Who Gives a Crap now has 18 full-time employees. “I think we all thought it would be a success, but the way it has been successful has definitely been unexpected,” says Griffiths. “We didn’t expect that selling toilet paper would work well as an e-commerce business or that we’d see the level of loyalty and engagement from our customers that we do see every day.
“We have team members working in seven cities across three continents. This has been great as it has allowed us to hire the best talent, wherever they may be,” Griffiths says.
Long Street Coffee
At university, Jane Marx and her husband, Francois, did volunteer work with young refugees. “A lot of the people we met were struggling to find work, and not having a job was proving to be a huge barrier in their attempts to rebuild a life,” she says. “We decided to open a cafe that would provide paid training opportunities to young refugees, so they had the skills and confidence to secure that vital first job.”
While the couple knew the hospitality trade, there were challenges to opening their cafe in Melbourne’s Richmond. “We knew nothing about how best to structure a social enterprise, and we had very little start-up funding. It took a lot of hard work and creative thinking,” she says.
“The cafe is structured as a conventional business and we use funds generated from trade to pay our trainees’ and trainers’ wages. We receive a lot of support from local businesses and individuals, who donate their goods and time to Long Street. This allows us to allocate extra funds to our program.
“This has worked well for the past two years but, increasingly, we are having to knock back potential funding because we aren’t a not-for-profit. Recently, we registered a not-for-profit that will operate alongside Long Street. The not-for-profit is tasked with expanding our operations and our training program,” Marx explains.
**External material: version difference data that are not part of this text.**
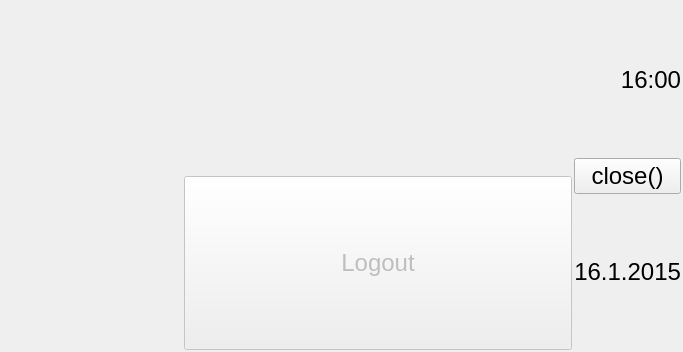
Above: TallyOnRaspberry/mainwindow.ui from Deltachi/Tally_Teamproject before the change. Below: the same form after it.
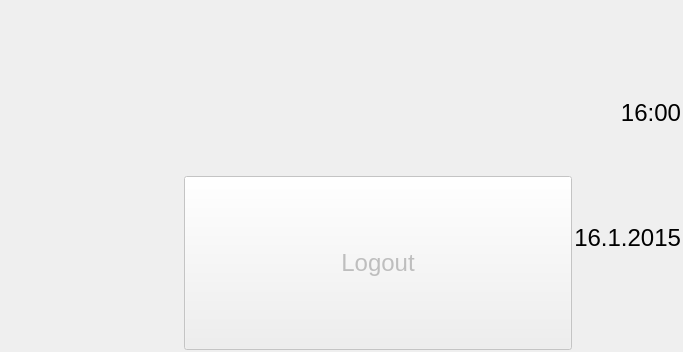
That is the form after the change. Icons and pictures are not drawn.

Commit message: Bugfixes, Scan button and close button was removed.

```diff
--- a/TallyOnRaspberry/mainwindow.ui
+++ b/TallyOnRaspberry/mainwindow.ui
@@ -107,7 +107,7 @@
        </layout>
       </item>
       <item>
-       <layout class="QVBoxLayout" name="verticalLayoutDate" stretch="1,0,1">
+       <layout class="QVBoxLayout" name="verticalLayoutDate" stretch="1,1">
         <property name="spacing">
          <number>0</number>
         </property>
@@ -141,18 +141,6 @@
           </property>
          </widget>
         </item>
-        <item>
-         <widget class="QPushButton" name="pushButton">
-          <property name="font">
-           <font>
-            <pointsize>18</pointsize>
-           </font>
-          </property>
-          <property name="text">
-           <string>close()</string>
-          </property>
-         </widget>
-        </item>
         <item>
          <widget class="QLabel" name="label_Date">
           <property name="sizePolicy">
```
Left out of the diff: 11 changed lines with no effect on the pictures. The commit also changes 5 other files.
“It’s a bit of a hybrid model, but we’re confident it’s the best way to scale substantially, while maintaining self-sufficiency.”
Bettr Barista’s holistic training program for marginalised women and at-risk youth in Singapore goes far beyond barista skills to offer classes that build emotional resilience, coping/life skills, self-defence skills and physical endurance, says Bettr Barista founder Pamela Chng.
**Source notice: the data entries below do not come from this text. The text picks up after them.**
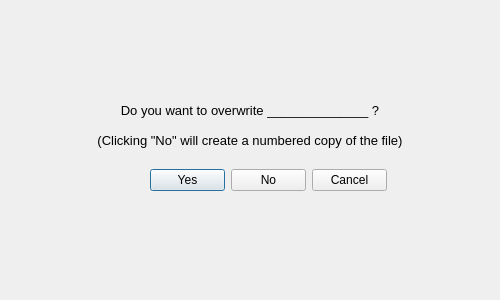
Above: fileConfirmation.ui from heathercaz/homebrew-controller before the change. Below: the same form after it.
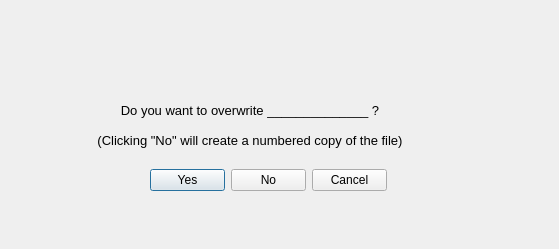
That is the form after the change. Icons and pictures are not drawn.

```diff
--- a/fileConfirmation.ui
+++ b/fileConfirmation.ui
@@ -6,8 +6,8 @@
    <rect>
     <x>0</x>
     <y>0</y>
-    <width>500</width>
-    <height>300</height>
+    <width>559</width>
+    <height>249</height>
    </rect>
   </property>
   <property name="windowTitle">
```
Profits from other areas of her coffee academy mean that the 12-week program is available to those who need it for a fraction of the usual fee. The program has generated over S$500,000 in salaries to date and some students have become certified adult educators running their own classes.
The business partners with 62 social and government organisations, Chng says. “We have been fortunate to have had a lot of community support, as well as funding support from Singapore’s Ministry of Social and Family Development and corporates such as DBS Bank and NTUC Income, which helped launch micro-enterprise retail community coffee carts.”
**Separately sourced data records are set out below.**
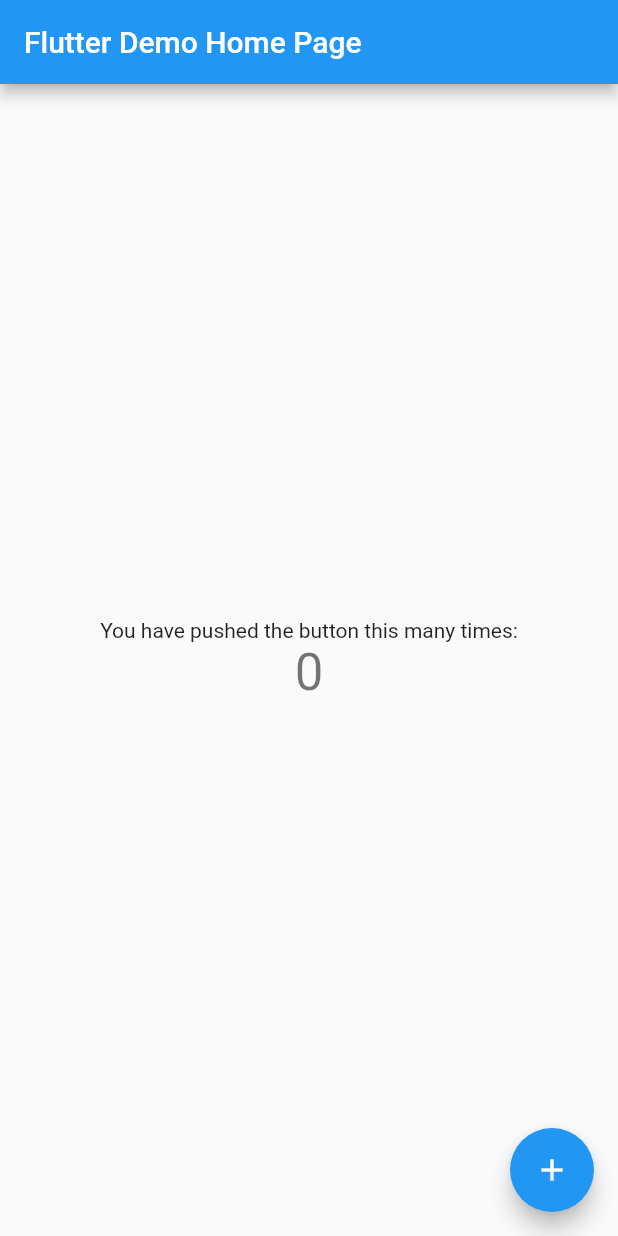
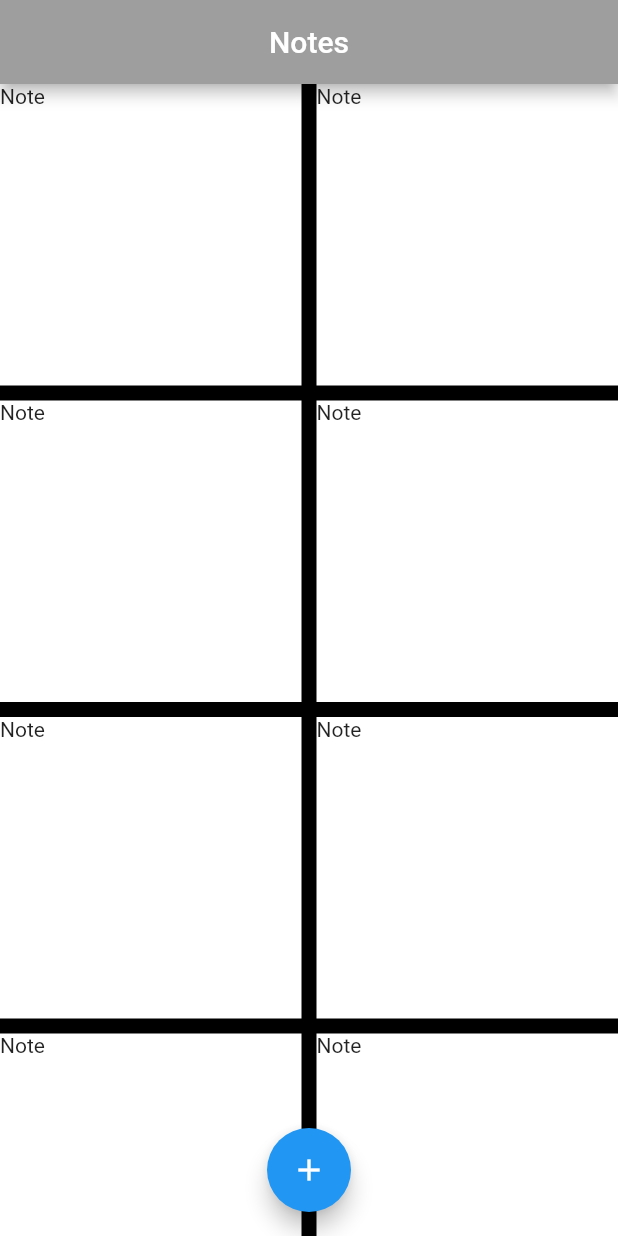
Before and after one commit to sadlerb/Notes, a Flutter app: the screen it shows after launch, on a phone screen of 412 x 824 dp. Run offline on Flutter 3.47's test engine with Material 2 defaults, Android fonts, the phone set to English and light mode, and no system bars.

Commit message:
Baseline finished

```diff
--- a/lib/main.dart
+++ b/lib/main.dart
@@ -1,117 +1,78 @@
 import 'package:flutter/material.dart';
 
 void main() {
-  runApp(MyApp());
+  runApp(Notes());
 }
 
-class MyApp extends StatelessWidget {
-  // This widget is the root of your application.
+class Notes extends StatefulWidget {
+  @override
+  _NotesState createState() => _NotesState();
+}
+
+class _NotesState extends State<Notes> {
   @override
   Widget build(BuildContext context) {
     return MaterialApp(
-      title: 'Flutter Demo',
-      theme: ThemeData(
-        // This is the theme of your application.
-        //
-        // Try running your application with "flutter run". You'll see the
-        // application has a blue toolbar. Then, without quitting the app, try
-        // changing the primarySwatch below to Colors.green and then invoke
-        // "hot reload" (press "r" in the console where you ran "flutter run",
-        // or simply save your changes to "hot reload" in a Flutter IDE).
-        // Notice that the counter didn't reset back to zero; the application
-        // is not restarted.
-        primarySwatch: Colors.blue,
-        // This makes the visual density adapt to the platform that you run
-        // the app on. For desktop platforms, the controls will be smaller and
-        // closer together (more dense) than on mobile platforms.
-        visualDensity: VisualDensity.adaptivePlatformDensity,
+      home: Scaffold(
+        backgroundColor: Colors.black,
+        appBar: AppBar(
+          backgroundColor: Colors.grey,
+          title: Text('Notes'),
+          centerTitle: true,
+        ),
+        body: GridView.count(
+          crossAxisCount: 2,
+          crossAxisSpacing: 10,
+          mainAxisSpacing: 10,
+          children: <Widget>[
+            Container(
+              color: Colors.white,
+              child: Text('Note'),
+            ),
+            Container(
+              color: Colors.white,
+              child: Text('Note'),
+            ),
+            Container(
+              color: Colors.white,
+              child: Text('Note'),
+            ),
+            Container(
+              color: Colors.white,
+              child: Text('Note'),
+            ),
+            Container(
+              color: Colors.white,
+              child: Text('Note'),
+            ),
+            Container(
+              color: Colors.white,
+              child: Text('Note'),
+            ),
+            Container(
+              color: Colors.white,
+              child: Text('Note'),
+            ),
+            Container(
+              color: Colors.white,
+              child: Text('Note'),
+            ),
+            Container(
+              color: Colors.white,
+              child: Text('Note'),
+            ),
+            Container(
+              color: Colors.white,
+              child: Text('Note'),
+            ),
+          ],
+        ),
+        floatingActionButton: FloatingActionButton(
+          onPressed: null,
+          child: Icon(Icons.add),
+        ),
+        floatingActionButtonLocation: FloatingActionButtonLocation.centerFloat,
       ),
-      home: MyHomePage(title: 'Flutter Demo Home Page'),
     );
   }
 }
-
-class MyHomePage extends StatefulWidget {
-  MyHomePage({Key key, this.title}) : super(key: key);
-
-  // This widget is the home page of your application. It is stateful, meaning
-  // that it has a State object (defined below) that contains fields that affect
-  // how it looks.
-
-  // This class is the configuration for the state. It holds the values (in this
-  // case the title) provided by the parent (in this case the App widget) and
-  // used by the build method of the State. Fields in a Widget subclass are
-  // always marked "final".
-
-  final String title;
-
-  @override
-  _MyHomePageState createState() => _MyHomePageState();
-}
-
-class _MyHomePageState extends State<MyHomePage> {
-  int _counter = 0;
-
-  void _incrementCounter() {
-    setState(() {
-      // This call to setState tells the Flutter framework that something has
-      // changed in this State, which causes it to rerun the build method below
-      // so that the display can reflect the updated values. If we changed
-      // _counter without calling setState(), then the build method would not be
-      // called again, and so nothing would appear to happen.
-      _counter++;
-    });
-  }
-
-  @override
-  Widget build(BuildContext context) {
-    // This method is rerun every time setState is called, for instance as done
-    // by the _incrementCounter method above.
-    //
-    // The Flutter framework has been optimized to make rerunning build methods
-    // fast, so that you can just rebuild anything that needs updating rather
-    // than having to individually change instances of widgets.
-    return Scaffold(
-      appBar: AppBar(
-        // Here we take the value from the MyHomePage object that was created by
-        // the App.build method, and use it to set our appbar title.
-        title: Text(widget.title),
-      ),
-      body: Center(
-        // Center is a layout widget. It takes a single child and positions it
-        // in the middle of the parent.
-        child: Column(
-          // Column is also a layout widget. It takes a list of children and
-          // arranges them vertically. By default, it sizes itself to fit its
-          // children horizontally, and tries to be as tall as its parent.
-          //
-          // Invoke "debug painting" (press "p" in the console, choose the
-          // "Toggle Debug Paint" action from the Flutter Inspector in Android
-          // Studio, or the "Toggle Debug Paint" command in Visual Studio Code)
-          // to see the wireframe for each widget.
-          //
-          // Column has various properties to control how it sizes itself and
-          // how it positions its children. Here we use mainAxisAlignment to
-          // center the children vertically; the main axis here is the vertical
-          // axis because Columns are vertical (the cross axis would be
-          // horizontal).
-          mainAxisAlignment: MainAxisAlignment.center,
-          children: <Widget>[
-            Text(
-              'You have pushed the button this many times:',
-            ),
-            Text(
-              '$_counter',
-              style: Theme.of(context).textTheme.headline4,
-            ),
-          ],
-        ),
-      ),
-      floatingActionButton: FloatingActionButton(
-        onPressed: _incrementCounter,
-        tooltip: 'Increment',
-        child: Icon(Icons.add),
-      ), // This trailing comma makes auto-formatting nicer for build methods.
-    );
-  }
-}
```
Also changed, not shown: services/note.dart (added), 2 other files.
Bettr Barista now employs 30 staff and, since it started in 2011, it has trained 3000 people from 26 countries and served 94,000 cups of coffee.
A big heart isn’t all that’s needed to sustain a social enterprise. Consulting group Capacity International is filling a knowledge gap by helping budding social entrepreneurs write strategy and design projects. They also advise on how to measure performance and assess social impact.
“For the past year we’ve been trying to focus on the smaller end of town – micro-businesses and students – they have great ideas but often they have no business acumen and no access to business advice,” says Miles Deayton from Capacity International.
“We do workshops, explain what a marketing plan is, give them information around regulation such as tax returns and WorkCover. If they don’t have access to that information and support, people can’t do as well as they should and that’s a shame.”
He believes Australia’s 20,000 social enterprises need to be cultivated.
“Let’s get sensible regulation,” he says. “Our greatest fear is that government will get too heavy-handed. We’ve got to do something to make a not-for-profit sustainable.”